64O_PR - High mammographic breast density predicts locoregional recurrence after modified radical mastectomy for invasive breast cancer: A case-control study
|Date||17 December 2016|
|Event||ESMO Asia 2016 Congress|
|Topics|| Breast Cancer, Early Stage
Imaging, Diagnosis and Staging
Surgery and/or Radiotherapy of Cancer
|Citation||Annals of Oncology (2016) 27 (suppl_9): ix19-ix29. 10.1093/annonc/mdw575|
Y. Huang1, J.L. Chen2, S. Kuo3, Y. Chang1
We aimed to evaluate the influence of mammographic breast density at diagnosis on the risk of cancer recurrence and survival outcomes in patients with invasive breast cancer after modified radical mastectomy.

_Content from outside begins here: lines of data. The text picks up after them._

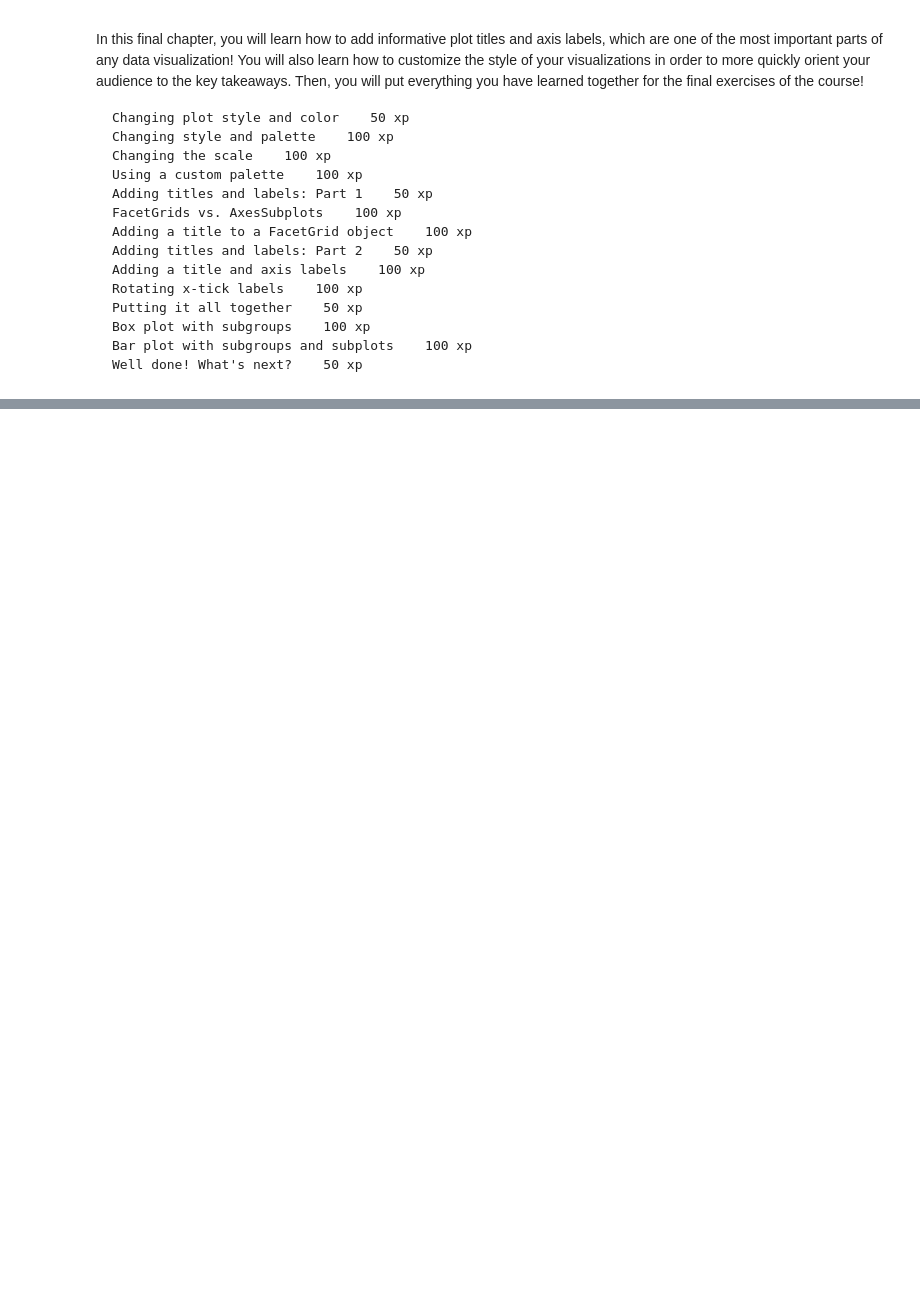
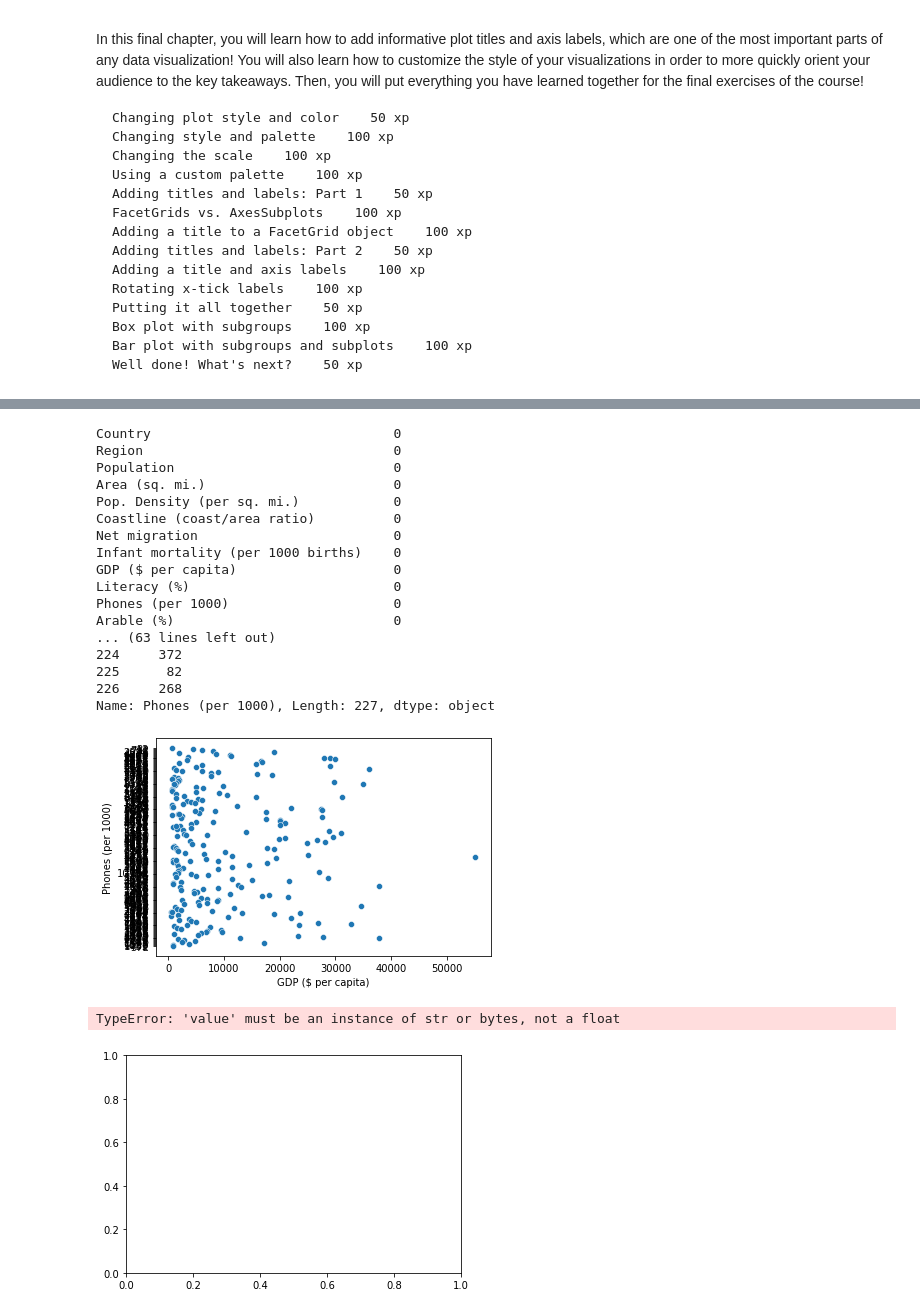
Before and after one commit to johnhhu2020/DataCamp-Data-Scientist-with-Python-Track, a Jupyter notebook: DataCamp Introduction to Data Visualization with Seaborn.ipynb, the cells around one changed output, grey strips where cells are left out. Cells and saved outputs as stored; diff of their text form; code cells hidden in the pictures; blank space fills up the shorter version.

```diff
--- a/DataCamp Introduction to Data Visualization with Seaborn.ipynb
+++ b/DataCamp Introduction to Data Visualization with Seaborn.ipynb
@@ -87,0 +176,69 @@ My name is Erin Case, and I'll be your instructor.  Seaborn is a powerful Python
+# %%
+import numpy as np
+import pandas as pd
+import matplotlib.pyplot as plt
+import seaborn as sns
+
+
+countries = pd.read_csv('countries-of-the-world.csv')
+
+#countries = countries.fillna(0)
+countries = countries.replace(np.nan,0)
+
+print(countries.isna().sum())
+
+print(countries.head())
+
+
+
+
+
+gdp = countries['GDP ($ per capita)'].round(0)
+#phones = countries['Phones (per 1000)'].str.replace(',', '')
+#percent_literate = countries['Literacy (%)'].str.replace(',', '')
+
+
+#phones.astype(int)
+#percent_literate.astype(int)
+
+
+
+print(gdp)
+print(phones)
+
+
+# df['E'] = df['B'].str.replace('\W', '')
+
+
+
+
+sns.scatterplot(x=gdp, y=phones)
+plt.show()
+
+
+
+fig, ax = plt.subplots()
+
+ax.scatter(gdp, phones)
+plt.show()
+# %% [output]
+Country                               0
+Region                                0
+Population                            0
+Area (sq. mi.)                        0
+Pop. Density (per sq. mi.)            0
+Coastline (coast/area ratio)          0
+Net migration                         0
+Infant mortality (per 1000 births)    0
+GDP ($ per capita)                    0
+Literacy (%)                          0
+Phones (per 1000)                     0
+Arable (%)                            0
+... (63 lines left out)
+224     372
+225      82
+226     268
+Name: Phones (per 1000), Length: 227, dtype: object
+[figure, added]
+TypeError: 'value' must be an instance of str or bytes, not a float
+[figure, added]
```
Also changed, not shown: parts of 4 cells of this notebook.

This case-control study included 123 case-control pairs of women diagnosed with invasive breast cancer between 2004 and 2009 who had undergone modified radical mastectomy and had mammographic breast density measured before or at diagnosis. Women with known locoregional recurrence or distant metastasis were matched to women without recurrence by pathological disease stage, age, year of diagnosis, hormone receptor status, Her2 status, and adjuvant hormone or trastuzumab administration. Locoregional recurrence included recurrence in the ipsilateral breast, axillary or supraclavicular nodes, or contralateral breast. The median follow-up duration was 60.8 months for case patients and 61.3 months for control patients.
Patients with heterogeneously dense (50–75% density) and extremely dense breasts (>75% density) had an increased risk of locoregional recurrence (hazard ratios, 3.9 and 8.4; 95% conﬁdence intervals, 1.1–14.1 and 1.4–67.6; and p = 0.033 and 0.024, respectively). Multivariate analysis that included a lack of adjuvant radiotherapy and triple negative cancer revealed that dense breasts (>50% density) remained a significant factor for predicting locoregional recurrence risk (hazard ratio, 4.9; 95%; conﬁdence interval, 1.4–17.3; and p = 0.013).

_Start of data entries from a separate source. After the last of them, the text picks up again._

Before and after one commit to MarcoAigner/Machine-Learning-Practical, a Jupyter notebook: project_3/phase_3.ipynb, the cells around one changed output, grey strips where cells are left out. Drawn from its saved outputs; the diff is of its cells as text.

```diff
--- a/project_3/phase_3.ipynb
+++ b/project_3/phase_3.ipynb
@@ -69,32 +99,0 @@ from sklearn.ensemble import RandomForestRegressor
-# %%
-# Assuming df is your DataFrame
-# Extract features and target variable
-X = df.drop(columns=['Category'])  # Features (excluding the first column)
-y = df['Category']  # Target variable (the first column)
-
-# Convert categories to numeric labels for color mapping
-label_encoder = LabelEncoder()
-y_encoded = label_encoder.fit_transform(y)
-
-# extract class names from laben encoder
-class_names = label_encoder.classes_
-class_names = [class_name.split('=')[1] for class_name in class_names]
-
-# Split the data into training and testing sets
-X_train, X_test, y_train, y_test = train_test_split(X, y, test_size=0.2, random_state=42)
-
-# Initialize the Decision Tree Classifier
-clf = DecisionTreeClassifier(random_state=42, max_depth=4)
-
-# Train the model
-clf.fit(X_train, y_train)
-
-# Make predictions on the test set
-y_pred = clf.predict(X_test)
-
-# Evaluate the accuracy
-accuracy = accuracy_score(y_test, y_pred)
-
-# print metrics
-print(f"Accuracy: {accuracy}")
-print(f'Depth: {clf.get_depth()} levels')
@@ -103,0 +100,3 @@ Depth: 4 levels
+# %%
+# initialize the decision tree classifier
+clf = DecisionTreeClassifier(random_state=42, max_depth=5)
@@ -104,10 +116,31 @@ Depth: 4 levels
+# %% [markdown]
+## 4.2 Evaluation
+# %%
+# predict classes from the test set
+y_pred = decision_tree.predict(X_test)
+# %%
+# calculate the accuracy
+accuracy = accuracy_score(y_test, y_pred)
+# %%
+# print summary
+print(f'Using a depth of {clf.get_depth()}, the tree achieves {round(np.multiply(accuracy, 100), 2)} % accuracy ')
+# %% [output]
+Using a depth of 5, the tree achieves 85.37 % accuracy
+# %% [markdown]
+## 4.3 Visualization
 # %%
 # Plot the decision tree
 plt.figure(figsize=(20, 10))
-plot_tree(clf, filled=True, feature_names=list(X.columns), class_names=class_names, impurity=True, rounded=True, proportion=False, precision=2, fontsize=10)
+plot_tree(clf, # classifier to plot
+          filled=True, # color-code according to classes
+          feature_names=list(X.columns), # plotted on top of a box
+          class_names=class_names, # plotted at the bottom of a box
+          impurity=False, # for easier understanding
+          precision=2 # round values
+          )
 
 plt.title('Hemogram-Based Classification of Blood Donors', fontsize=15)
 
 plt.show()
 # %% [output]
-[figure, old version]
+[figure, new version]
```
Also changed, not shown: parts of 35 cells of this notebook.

Our results demonstrate that dense breast tissue (>50% density) conferred a greater risk of locoregional recurrence after modified radical mastectomy in patients with invasive breast cancer. Additional prospective studies are necessary to validate these ﬁndings.
Clinical trial indentification
Legal entity responsible for the study
National Taiwan University Hospital
Ministry of Science and Technology (MST, Taiwan, under contract of MST 105-2314-B-002-022-)
All authors have declared no conflicts of interest.